Most recent figures reveal that 2,202 monkeys were used for 3,236 experiments in the UK, with many animals enduring repeat experiments. Hundreds of tests were for ‘fundamental biological research’ while 2,340 were for toxicology research, for which animals typically endure force-feeding or injections of experimental compounds, resulting in debilitating symptoms and even death. Many will be killed at the end of the experiment.
A high proportion of monkeys used in tests are imported into the UK, with almost three quarters of experiments performed on monkeys from outside the EU. The UK is one of Europe’s largest monkey importers, bringing more than 1,350 into the country for experiments in 2012. Half are born to a parent captured from the wild.
The NAVS has previously revealed the brutality of the laboratory primate trade, exposing the shocking reality inside a monkey farm in Mauritius and distributor in Spain. Monkeys snatched from the forest are locked inside tiny, barren cages and manhandled by workers, who swing the terrified animals by their tails and pin their arms behind their backs before subjecting them to painful procedures.

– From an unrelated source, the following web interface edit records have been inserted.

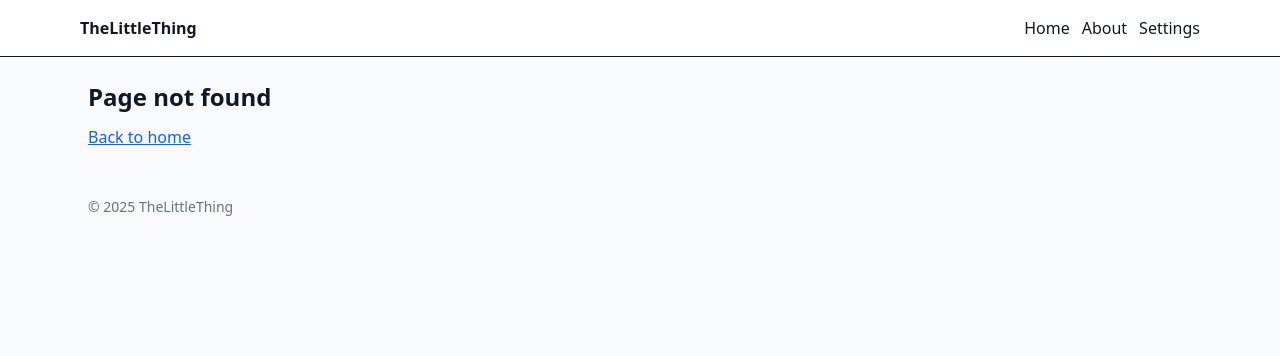
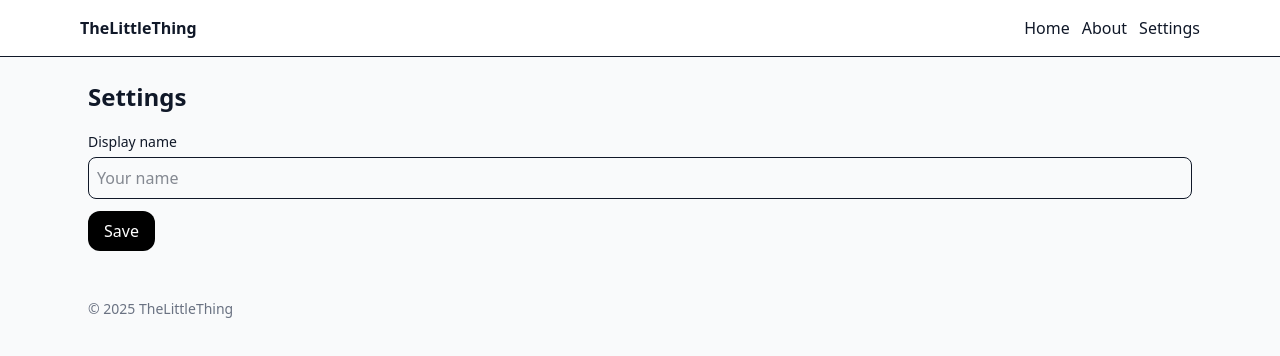
Before and after one commit to nas0404/TheLittleThings, a React (Vite) app in the folder frontend/: page /categoriesandgoals in a window 1280 px wide. Before the commit this address had no page. Shown: the top 356 px of the page. Built offline with nearby package versions, Linux system fonts and the light colour scheme.

Commit message:
added my page in

```diff
--- /dev/null
+++ b/frontend/src/pages/CategoriesAndGoals.tsx
@@ -0,0 +1,14 @@
+export default function CategoriesAndGoals() {
+  return (
+    <section className="space-y-4">
+      <h1 className="text-2xl font-bold">Settings</h1>
+      <form className="space-y-3">
+        <label className="block">
+          <span className="text-sm">Display name</span>
+          <input className="mt-1 w-full rounded-lg border p-2" placeholder="Your name" />
+        </label>
+        <button className="rounded-xl bg-black px-4 py-2 text-white">Save</button>
+      </form>
+    </section>
+  );
+}
--- a/frontend/src/routes/AppRoutes.tsx
+++ b/frontend/src/routes/AppRoutes.tsx
@@ -3,6 +3,7 @@ import Home from '../pages/Home';
 import About from '../pages/About';
 import Settings from '../pages/Settings';
 import NotFound from '../pages/NotFound';
+import CategoriesAndGoals from '../pages/CategoriesAndGoals.tsx';
 
 export default function AppRoutes() {
   return (
@@ -10,6 +11,7 @@ export default function AppRoutes() {
       <Route path="/" element={<Home />} />
       <Route path="/about" element={<About />} />
       <Route path="/settings" element={<Settings />} />
+      <Route path="/categoriesandgoals" element={<CategoriesAndGoals />} />
       <Route path="*" element={<NotFound />} />
     </Routes>
   );
```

This occurs before the individuals reach the laboratory, on a journey which can be as long as seventy hours, cramped inside travel crates. Some do not survive the journey.
NAVS President Jan Creamer said, “These leading universities should pave the way for an end to primate tests and champion the better, humane alternatives already in use. The UK must play no role in this brutal trade, for which the babies of monkeys torn from the wild are exported to laboratories in Britain and around the world. Please join the NAVS call on World Day for Laboratory Animals to stop the monkey business.”
EU legislation on animal experiments supports an end to the wild capture of monkeys and a timetable to end to all primate experiments is backed by MEPs. The NAVS is calling on the public to press for primate tests to be phased-out.
One minute of silence will be observed at midday on World Day for Laboratory Animals, 24 April, to commemorate the suffering of animals in laboratories.
Join the NAVS campaign to stop the monkey business: www.navs.org.uk